▶ _What is required_
Every line of the listing must be repeated in the answer without alteration.

▶ _Extracted data_

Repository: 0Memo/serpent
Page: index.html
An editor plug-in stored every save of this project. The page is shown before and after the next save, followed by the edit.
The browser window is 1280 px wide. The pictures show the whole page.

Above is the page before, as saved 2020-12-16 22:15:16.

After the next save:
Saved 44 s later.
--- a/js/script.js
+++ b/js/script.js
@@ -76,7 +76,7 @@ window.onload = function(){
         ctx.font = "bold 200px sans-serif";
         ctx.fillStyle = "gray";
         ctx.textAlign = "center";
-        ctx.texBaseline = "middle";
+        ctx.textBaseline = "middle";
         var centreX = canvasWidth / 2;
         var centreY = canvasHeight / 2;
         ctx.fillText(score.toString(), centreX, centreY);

▶ _Solution_
Repository: 0Memo/serpent
Page: index.html
An editor plug-in stored every save of this project. The page is shown before and after the next save, followed by the edit.
The browser window is 1280 px wide. The pictures show the whole page.

Above is the page before, as saved 2020-12-16 22:15:16.

After the next save:
Saved 44 s later.
--- a/js/script.js
+++ b/js/script.js
@@ -76,7 +76,7 @@ window.onload = function(){
         ctx.font = "bold 200px sans-serif";
         ctx.fillStyle = "gray";
         ctx.textAlign = "center";
-        ctx.texBaseline = "middle";
+        ctx.textBaseline = "middle";
         var centreX = canvasWidth / 2;
         var centreY = canvasHeight / 2;
         ctx.fillText(score.toString(), centreX, centreY);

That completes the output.